The National Severe Storms Laboratory serves the nation by working to improve the leadtime and accuracy of severe weather warnings and forecasts in order to save lives and reduce property damage. NSSL scientists are committed to their mission to understand the causes of severe weather and explore new ways to use weather information to assist National Weather Service forecasters and federal, university and private sector partners.
At NSSL, our basic and applied research focuses on understanding severe weather processes, developing weather observation technology, and improving forecast tools, with emphasis on:
- WEATHER RADAR
- FORECAST & WARNING IMPROVEMENTS
NSSL News Items
When severe weather strikes anywhere in the United States, weather radar is one of the most important tools forecasters use to track storms and warn the public. The current system,…
To celebrate Women’s History Month in March NOAA National Severe Storms Laboratory is publishing a series of stories highlighting some women working at the lab. Kodi Berry is a research scientist and Sea Grant liaison for the Cooperative Institute for Mesoscale Meteorological Studies working at NSSL. Berry, who also serves as the executive officer of the NOAA Hazardous Weather Testbed, completed her doctorate from the University of Oklahoma in 2014.
To celebrate Women’s History Month in March NOAA National Severe Storms Laboratory is publishing a series of stories highlighting some women working at the lab. One Q&A segment will be…

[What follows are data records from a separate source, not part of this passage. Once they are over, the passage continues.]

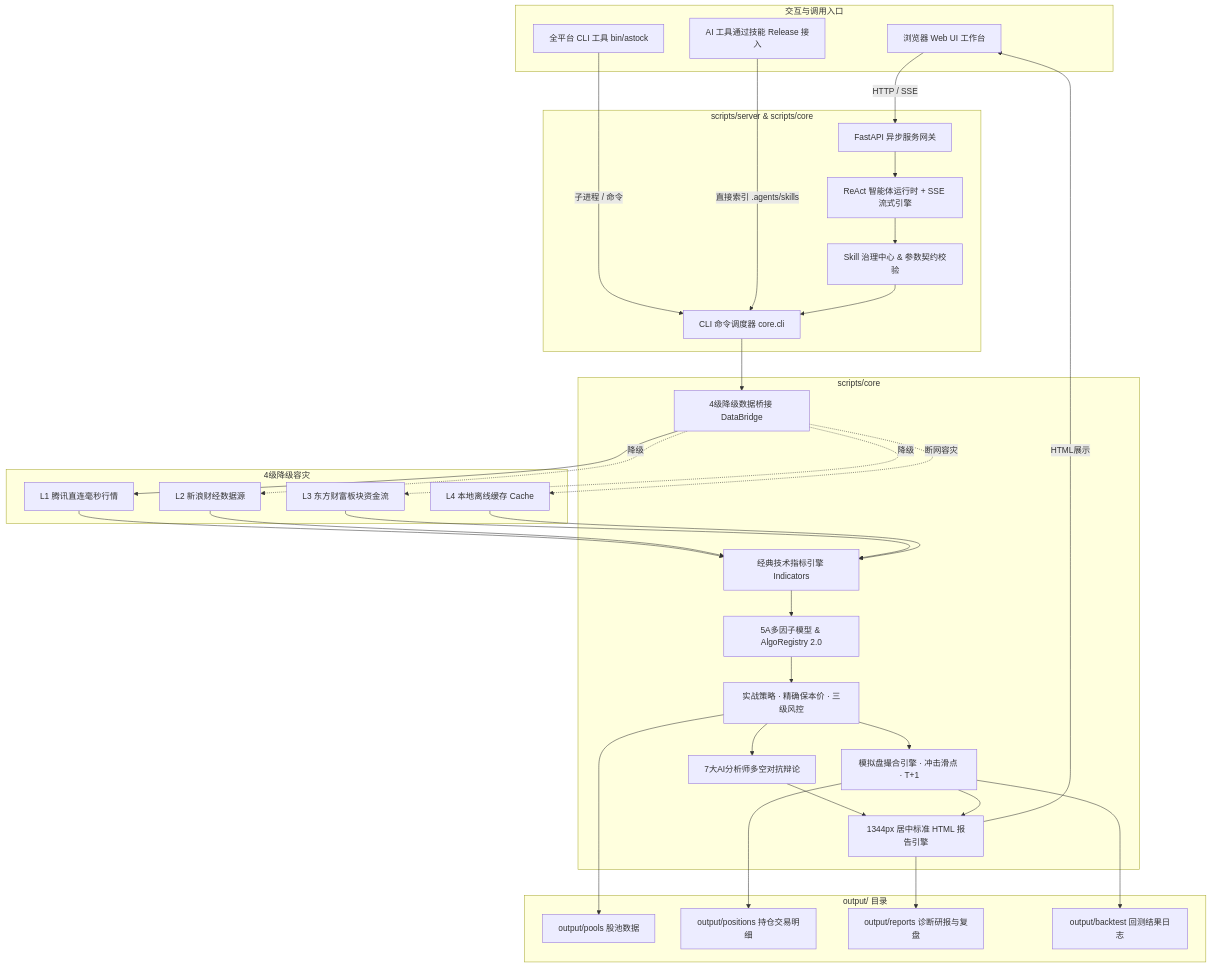
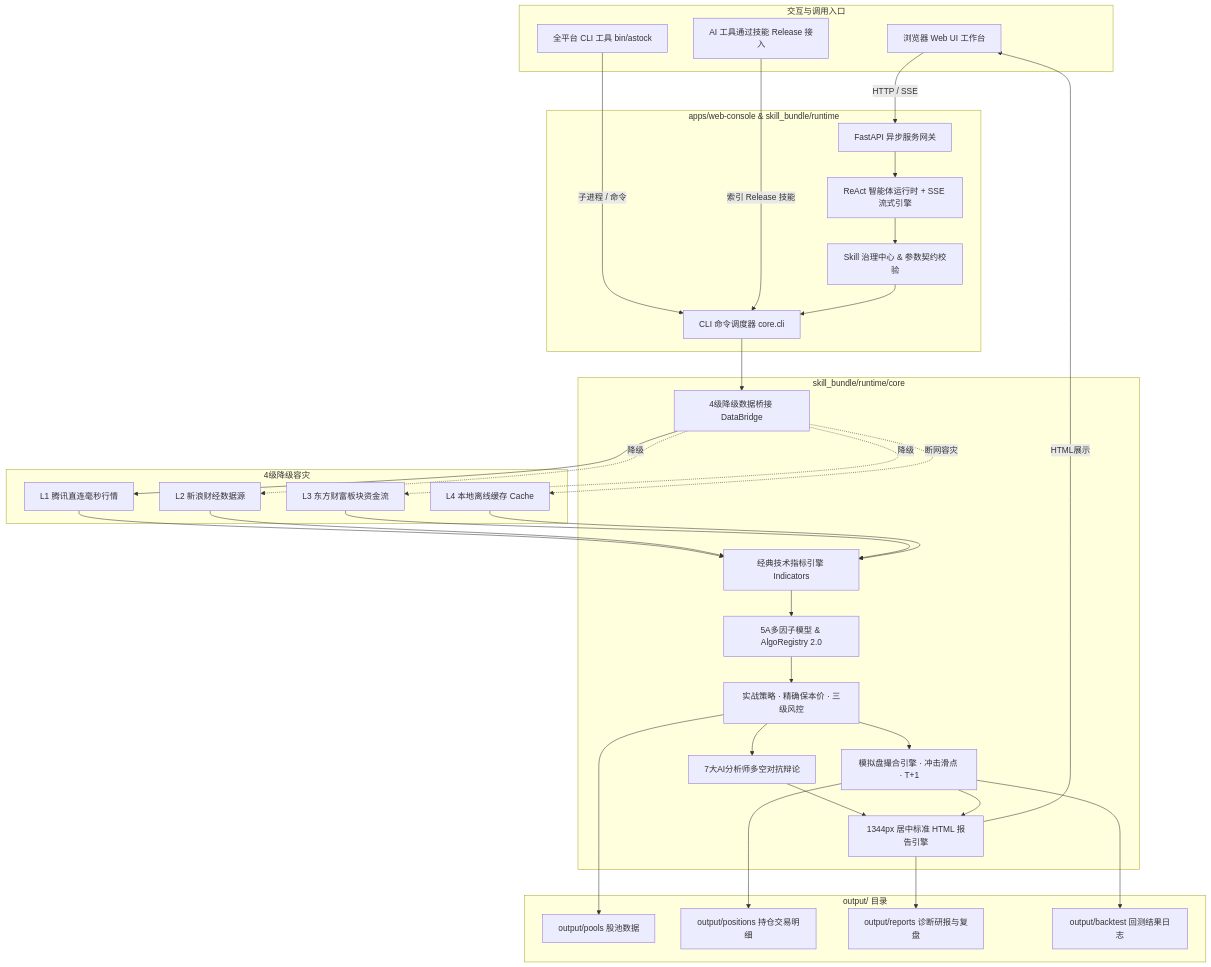
One commit to cvdnn/a_stock_agents changed the third of 3 diagrams in docs/index.md. Above: the diagram before and after it, drawn with Mermaid. The commit also changed other lines of this file and 13 other files, not shown here.

````diff
--- a/docs/index.md
+++ b/docs/index.md
@@ -385,65 +393,65 @@
 ```mermaid
 flowchart TD
   subgraph 入口层 [交互与调用入口]
     U1[浏览器 Web UI 工作台]
     U2[全平台 CLI 工具 bin/astock]
     U3[AI 工具通过技能 Release 接入]
   end
 
-  subgraph 服务与网关 [scripts/server & scripts/core]
+  subgraph 服务与网关 [apps/web-console & skill_bundle/runtime]
     S1[FastAPI 异步服务网关]
     S2[ReAct 智能体运行时 + SSE 流式引擎]
     S3[CLI 命令调度器 core.cli]
     S4[Skill 治理中心 & 参数契约校验]
   end
 
-  subgraph 核心量化引擎 [scripts/core]
+  subgraph 核心量化引擎 [skill_bundle/runtime/core]
     D[4级降级数据桥接 DataBridge]
     I[经典技术指标引擎 Indicators]
     M[5A多因子模型 & AlgoRegistry 2.0]
     ST[实战策略 · 精确保本价 · 三级风控]
     MA[7大AI分析师多空对抗辩论]
     PT[模拟盘撮合引擎 · 冲击滑点 · T+1]
     R[1344px 居中标准 HTML 报告引擎]
   end
 
   subgraph 数据源层 [4级降级容灾]
     L1[L1 腾讯直连毫秒行情]
     L2[L2 新浪财经数据源]
     L3[L3 东方财富板块资金流]
     L4[L4 本地离线缓存 Cache]
   end
 
   subgraph 用户专属隔离区 [output/ 目录]
     O1[output/pools 股池数据]
     O2[output/positions 持仓交易明细]
     O3[output/reports 诊断研报与复盘]
     O4[output/backtest 回测结果日志]
   end
 
   U1 -->|HTTP / SSE| S1
   S1 --> S2
   S2 --> S4
   U2 -->|子进程 / 命令| S3
-  U3 -->|直接索引 .agents/skills| S3
+  U3 -->|索引 Release 技能| S3
   S4 --> S3
 
   S3 --> D
   D --> L1
   D -.->|降级| L2
   D -.->|降级| L3
   D -.->|断网容灾| L4
 
   L1 & L2 & L3 & L4 --> I
   I --> M
   M --> ST
   ST --> MA
   ST --> PT
   MA & PT --> R
 
   ST --> O1
   PT --> O2
   R --> O3
   PT --> O4
   R -->|HTML展示| U1
 ```
````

The NOAA Hazardous Weather Testbed is once again busy buzzing with activity as researchers kick off the year’s first research activities. From March 12-16, participants will assess a new tool using rapid-updating, high-resolution Probabilistic Hazard Information, known as PHI. HS-PHI is testing an experimental concept for delivering information to the public in a way that simulates how National Weather Service forecasters would use it within their software.